Much music has been made using processes such as looping. Nodal does this too, but with a number significant additions. For example, it is possible to have loops within loops. The musical diversity that is possible takes Nodal beyond from the concept of a loop into a territory that is more like creating maps of musical pathways with which musical possibilities can be navigated. Musical materials can be played forwards and backwards, recombined or played with different rhythms. All of these transformations can happen in real-time making it a rich tool for computer assisted improvisation.

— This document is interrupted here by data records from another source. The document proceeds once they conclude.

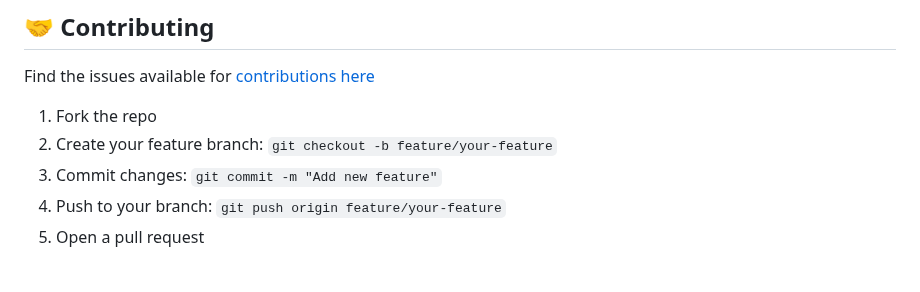
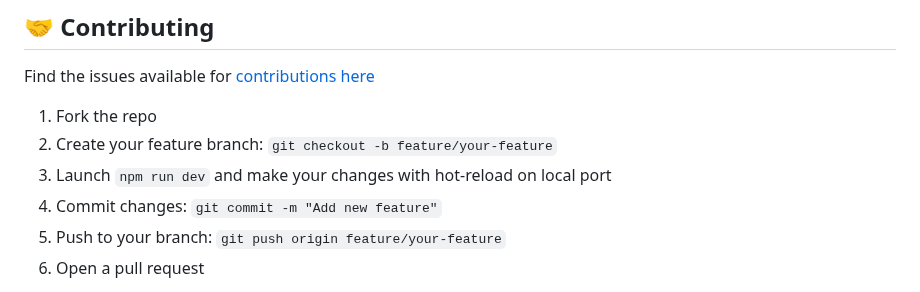
Before and after one commit to anonympins/data-primals-engine, a Markdown page: README.md, the part around the change. GitHub-like rendering.

Commit message:
npm run dev doc

````diff
--- a/README.md
+++ b/README.md
@@ -664,6 +664,7 @@ Find the issues available for [contributions here](https://github.com/anonympins
 
 1. Fork the repo
 2. Create your feature branch: `git checkout -b feature/your-feature`
+3. Launch ```npm run dev``` and make your changes with hot-reload on local port
 3. Commit changes: `git commit -m "Add new feature"`
 4. Push to your branch: `git push origin feature/your-feature`
 5. Open a pull request
````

In fact working with Nodal can be very similar to more traditional composition processes. Here a small musical cell might be created which is then developed, elaborated or transformed into new material. Seen in this way, composing does not necessarily involve making a string of new ideas but instead it is the exploration of different aspects of a single idea. By limiting a composition to a small number of ideas the music maintains coherence and a sense of unity. While composers have done this manually, and in some cases masterfully, Nodal enables the transformation of idea to be automated and extended to transformational processes that would be very difficult to achieve with pen and paper.